[Dataset records]

------

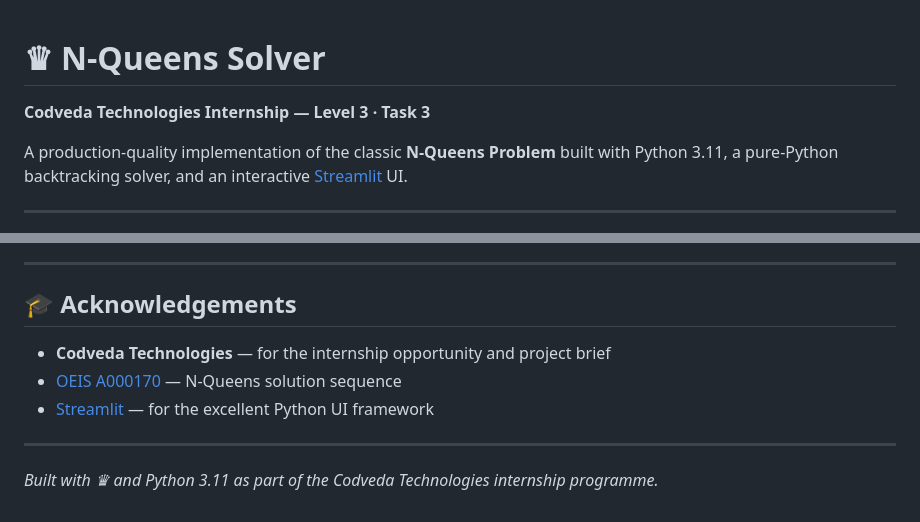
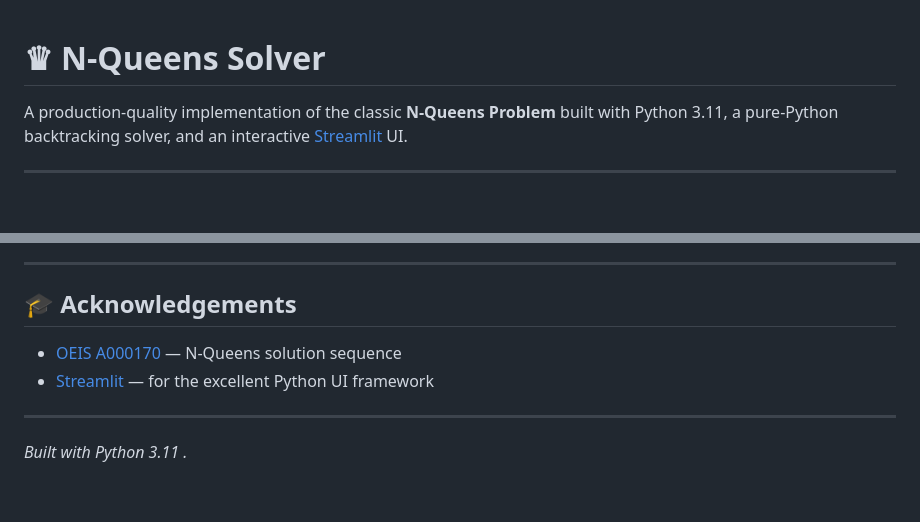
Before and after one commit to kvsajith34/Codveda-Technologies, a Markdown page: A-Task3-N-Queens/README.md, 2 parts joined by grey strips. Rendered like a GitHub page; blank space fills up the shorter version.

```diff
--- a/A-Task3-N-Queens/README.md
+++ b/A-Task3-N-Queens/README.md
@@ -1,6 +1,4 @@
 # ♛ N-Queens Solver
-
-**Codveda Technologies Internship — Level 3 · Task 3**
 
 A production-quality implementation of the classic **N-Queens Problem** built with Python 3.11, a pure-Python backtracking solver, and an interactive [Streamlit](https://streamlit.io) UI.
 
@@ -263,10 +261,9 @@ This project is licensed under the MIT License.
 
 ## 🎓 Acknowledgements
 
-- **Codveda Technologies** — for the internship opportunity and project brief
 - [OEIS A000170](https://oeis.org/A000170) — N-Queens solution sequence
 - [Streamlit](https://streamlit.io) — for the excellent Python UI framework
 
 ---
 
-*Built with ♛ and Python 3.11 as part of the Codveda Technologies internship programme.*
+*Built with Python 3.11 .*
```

------

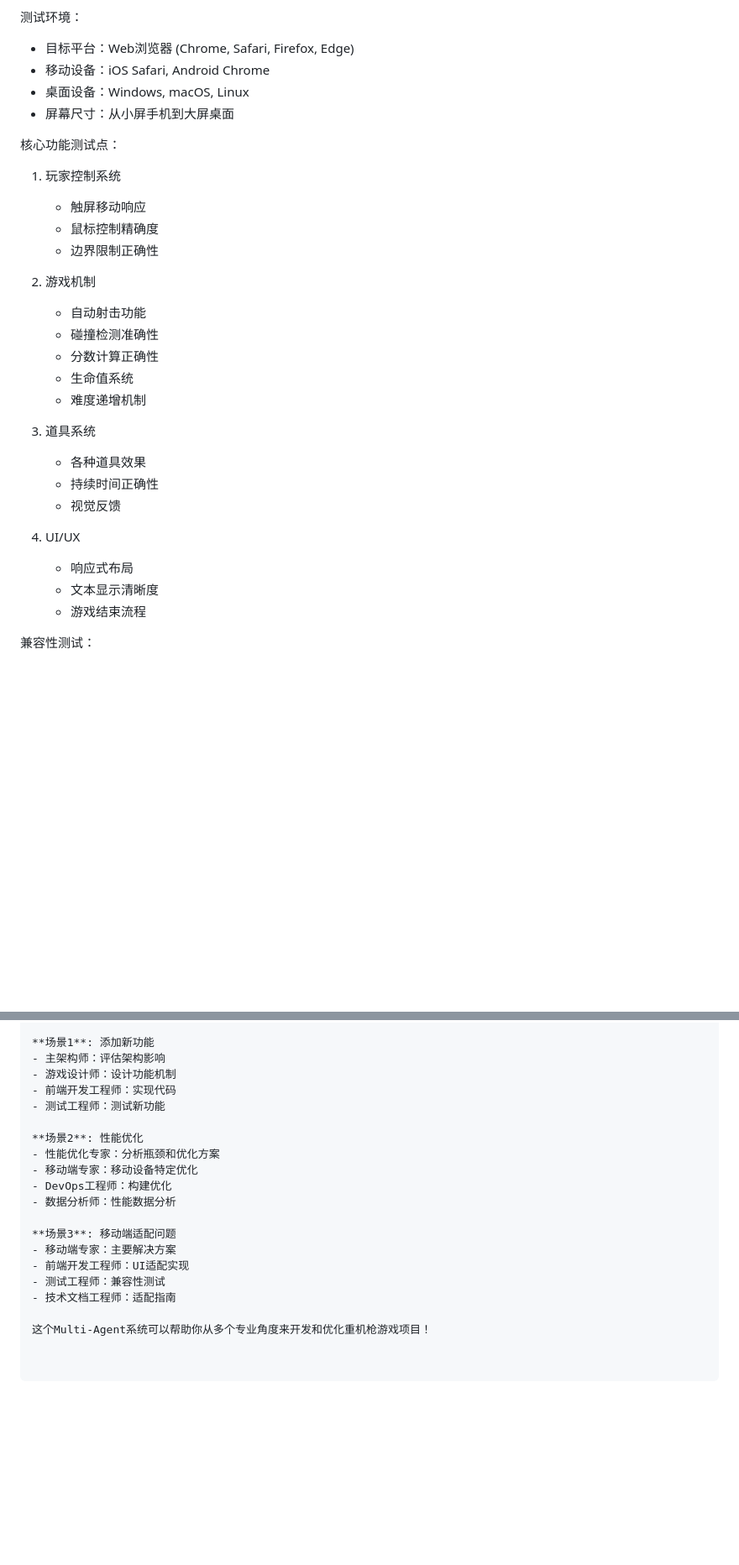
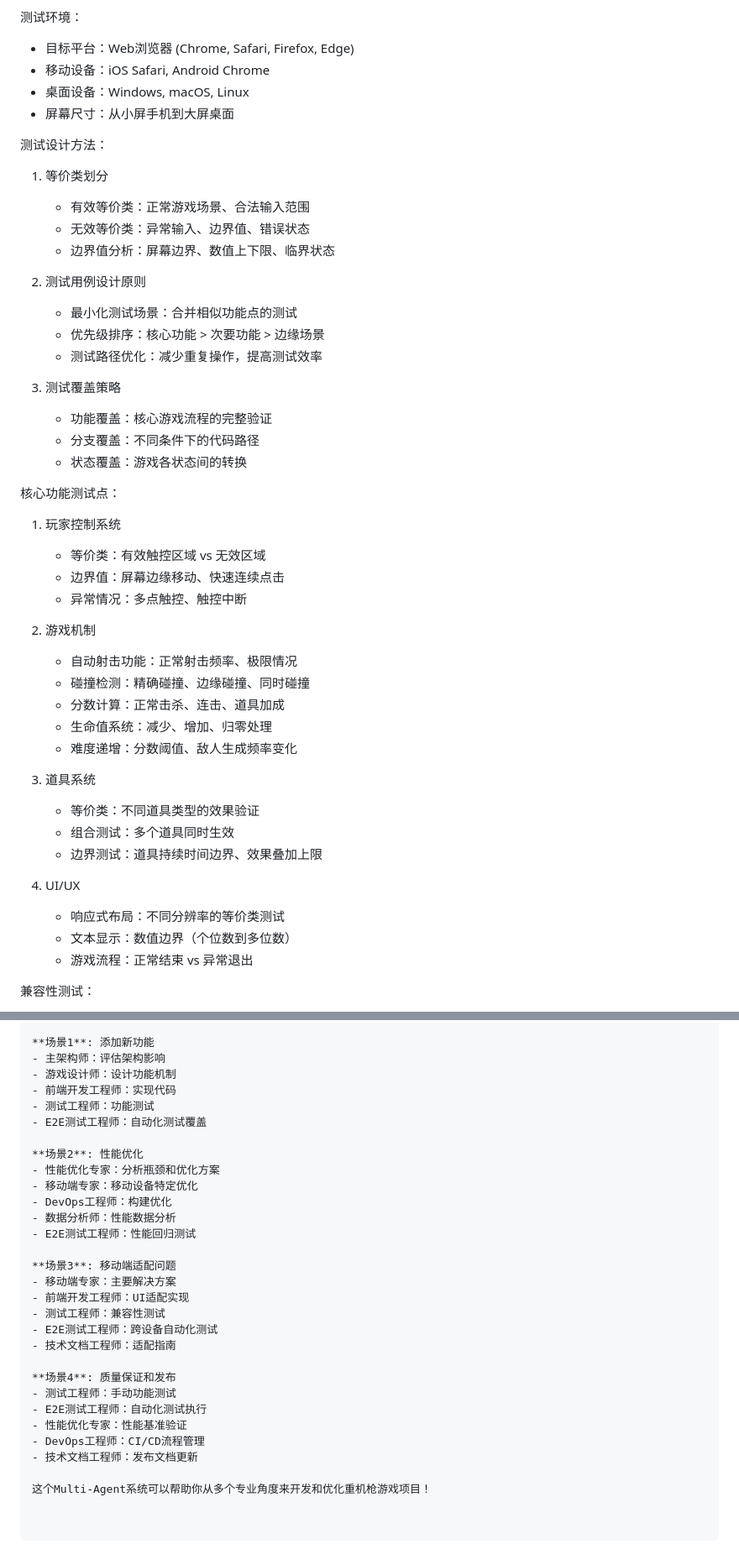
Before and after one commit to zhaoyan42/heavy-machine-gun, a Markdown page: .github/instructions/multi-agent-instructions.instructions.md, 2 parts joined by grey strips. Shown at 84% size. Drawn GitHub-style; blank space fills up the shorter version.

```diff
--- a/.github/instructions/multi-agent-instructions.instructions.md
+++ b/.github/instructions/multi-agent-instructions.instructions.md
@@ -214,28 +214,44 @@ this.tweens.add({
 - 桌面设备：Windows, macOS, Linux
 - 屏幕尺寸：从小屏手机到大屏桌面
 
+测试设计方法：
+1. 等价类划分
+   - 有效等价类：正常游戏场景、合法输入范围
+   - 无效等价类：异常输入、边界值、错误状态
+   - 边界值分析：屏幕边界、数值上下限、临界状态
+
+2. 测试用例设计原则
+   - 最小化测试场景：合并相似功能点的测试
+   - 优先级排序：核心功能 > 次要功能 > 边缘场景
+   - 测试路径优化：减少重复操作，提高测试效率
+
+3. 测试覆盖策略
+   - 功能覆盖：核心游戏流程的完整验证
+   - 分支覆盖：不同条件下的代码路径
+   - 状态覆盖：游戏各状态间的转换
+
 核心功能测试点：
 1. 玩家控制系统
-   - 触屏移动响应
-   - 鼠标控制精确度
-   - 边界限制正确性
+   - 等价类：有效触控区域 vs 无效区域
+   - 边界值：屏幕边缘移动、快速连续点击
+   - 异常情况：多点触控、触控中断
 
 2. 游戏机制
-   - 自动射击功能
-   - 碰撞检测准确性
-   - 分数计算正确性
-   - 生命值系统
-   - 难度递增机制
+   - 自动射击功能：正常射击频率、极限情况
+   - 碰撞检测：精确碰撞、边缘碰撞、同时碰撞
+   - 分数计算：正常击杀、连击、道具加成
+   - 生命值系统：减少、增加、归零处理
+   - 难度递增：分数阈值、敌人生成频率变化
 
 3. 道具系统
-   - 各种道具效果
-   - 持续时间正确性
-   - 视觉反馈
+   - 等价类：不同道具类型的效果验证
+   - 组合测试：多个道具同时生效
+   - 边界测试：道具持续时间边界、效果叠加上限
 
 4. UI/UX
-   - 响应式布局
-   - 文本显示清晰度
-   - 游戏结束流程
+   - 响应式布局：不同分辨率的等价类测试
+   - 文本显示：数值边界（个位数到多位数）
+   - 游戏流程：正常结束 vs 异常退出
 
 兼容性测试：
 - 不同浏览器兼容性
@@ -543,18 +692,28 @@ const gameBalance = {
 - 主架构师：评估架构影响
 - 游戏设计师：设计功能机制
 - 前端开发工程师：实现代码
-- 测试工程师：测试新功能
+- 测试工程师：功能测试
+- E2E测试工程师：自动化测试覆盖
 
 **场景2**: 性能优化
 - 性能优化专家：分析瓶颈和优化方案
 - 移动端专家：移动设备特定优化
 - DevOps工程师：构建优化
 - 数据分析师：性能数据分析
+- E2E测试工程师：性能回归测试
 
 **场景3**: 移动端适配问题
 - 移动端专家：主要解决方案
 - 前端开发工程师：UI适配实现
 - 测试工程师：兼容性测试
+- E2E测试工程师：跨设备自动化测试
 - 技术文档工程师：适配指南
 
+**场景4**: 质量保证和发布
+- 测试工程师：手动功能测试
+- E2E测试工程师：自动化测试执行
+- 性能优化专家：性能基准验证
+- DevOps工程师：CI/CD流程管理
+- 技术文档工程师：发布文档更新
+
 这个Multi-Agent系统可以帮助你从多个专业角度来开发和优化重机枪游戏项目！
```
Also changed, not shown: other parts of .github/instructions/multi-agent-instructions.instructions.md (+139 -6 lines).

------

Return every line from the entries that holds the string "Queens".

Before and after one commit to kvsajith34/Codveda-Technologies, a Markdown page: A-Task3-N-Queens/README.md, 2 parts joined by grey strips. Rendered like a GitHub page; blank space fills up the shorter version.
--- a/A-Task3-N-Queens/README.md
+++ b/A-Task3-N-Queens/README.md
 # ♛ N-Queens Solver
 A production-quality implementation of the classic **N-Queens Problem** built with Python 3.11, a pure-Python backtracking solver, and an interactive [Streamlit](https://streamlit.io) UI.
 - [OEIS A000170](https://oeis.org/A000170) — N-Queens solution sequence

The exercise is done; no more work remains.